Since this is such a easy fit pattern, I didn't have to worry about how the sleeve would sew into the front and back. It's not at all fitted, so it sews in perfectly if you add the sleeve right after you sew together the front and back at the shoulder.

To add more color and to make the thing look more rustic, I sewed all the seams facing the outside and finished them off with red thread in my serger. This took a little planning because I am so used to sewing everything right sides together. In fact, this was one of the few projects that I actually planned out before I cut and sewed. I did sew the facings on in the standard fashion, but I used red thread to top stitch all around.
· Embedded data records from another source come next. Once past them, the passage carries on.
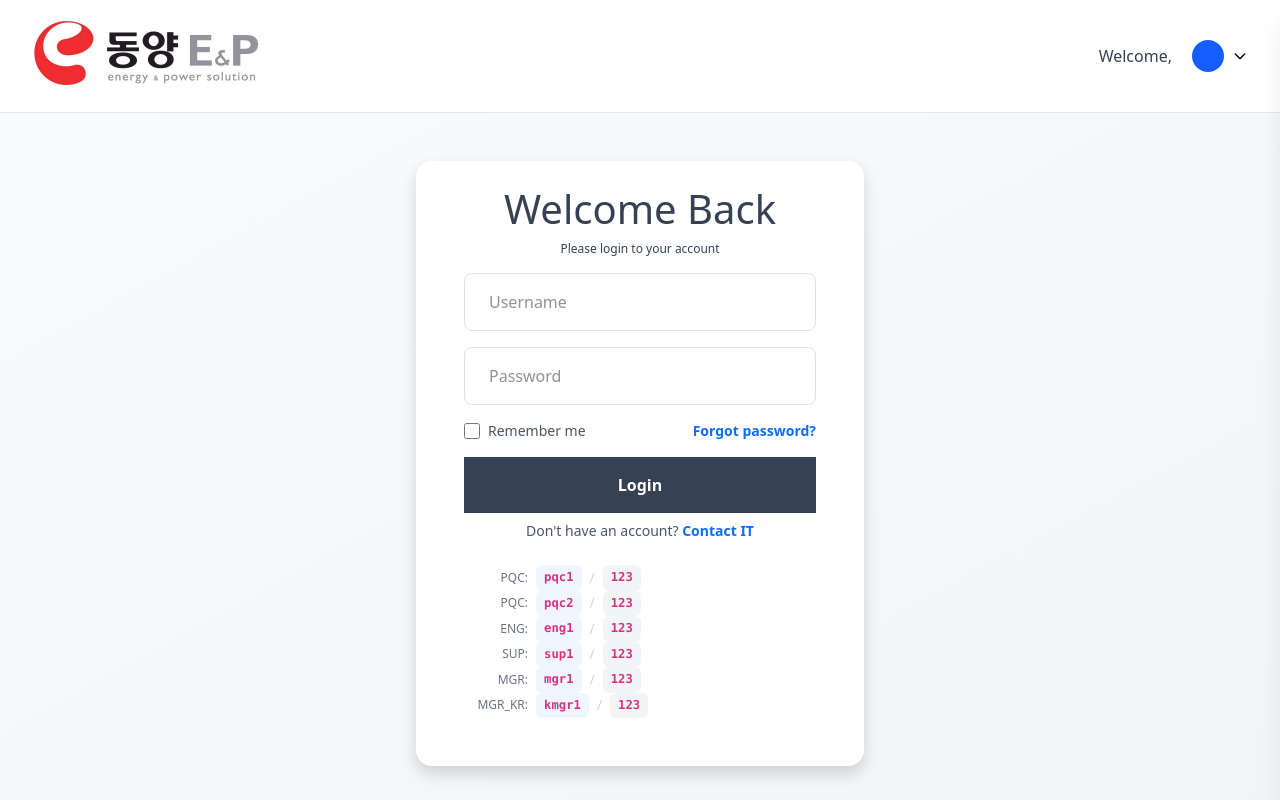
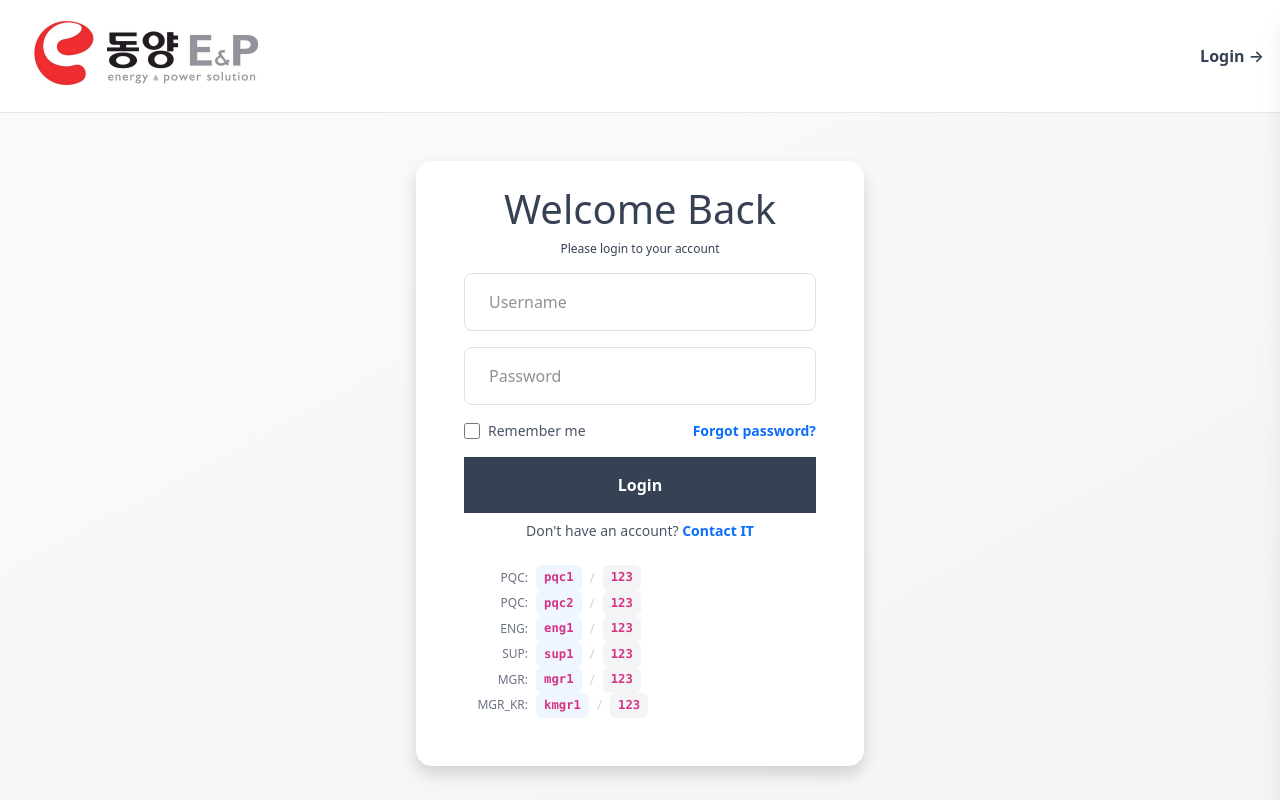
Before and after one commit to DThuong/SMD_CHECK_SHEET, a React (Vite) app: page /login in a window 1280 px wide. Shown: the top 800 px of the page. Built offline with nearby package versions, Linux system fonts and the light colour scheme.

Commit message:
fix announcement that login success at 2 pages: homepage for pqc and dashboard for admin

```diff
--- a/src/components/general/Header.tsx
+++ b/src/components/general/Header.tsx
@@ -9,7 +9,7 @@ const Header = () => {
   const [isMenuOpen, setIsMenuOpen] = useState(false);
   const [isDropdownOpen, setIsDropdownOpen] = useState(false);
 
-  const { user } = useAppSelector(state => state.auth);
+  const { user, isAuthenticated } = useAppSelector(state => state.auth);
   const dispatch = useAppDispatch();
   const navigate = useNavigate();
 
@@ -61,7 +61,7 @@ const Header = () => {
 
           {/* Desktop Menu */}
           <div className="hidden md:flex items-center gap-4">
-            {user ? (
+            {user && isAuthenticated ? (
               // Hiển thị khi đã login
               <div className="flex items-center gap-1">
                 {/* Welcome message */}
```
When cutting, I had to make sure the colors would be opposite when the parts were sewn together. I drew out the jacket on a piece of paper and then numbered the pattern before I cut out each piece. That will save me time in the future when I want to make another version of this piece.

This is a closeup of the sleeve cuff. After folding it up, I added this heart applique to keep it up and I really am proud of myself... I didn't fold over the patch, I just sewed it on as is. As it frays it will be more "interesting".

Even my husband was surprised to see all of these unfinished edges. With threads already coming loose, he said, "Did you mean to do it like that?"

Mission Accomplished!

Thursday, January 24, 2008

Animal Applique Skirt

It seems I am now obsessed with applique.

This bias A-line skirt is a nice linen/rayon blend that is really easy to sew. I've made several of this McCall's 2172 and I like it because it's a bit narrower at the hem than McCall's 2255.

This is the front.

My usual approach to things is to try to make whatever it is in the usual way; neat, clean- edged and perfect. No messy, untrained or unkempt look to the project at all.

However, this past year or two I have been trying my darndest to loosen up! This skirt is one of those projects. Instead of trying to applique these animals onto the skirt itself, I just slapped them on some gorgeous batik rectangles and zigzagged in a loose stitch setting.

This is the back of the skirt.

One pass around the unturned edges with an open zigzag is really enough to keep the applique in place. And, it takes a whole lot less time to get each motif done. Nice!

After I had a pile of animals sewn onto the four different batik prints, I just sewed them onto the skirt with a straight stitch. I didn't even hem the rectangles.

I am so proud of myself! I am letting these fabric squares ravel and wrinkle and just do what soft cotton fabric likes to do.
And, boy oh boy, do I like this skirt?


It looks almost as if a newbie made it and that is just what I was going for.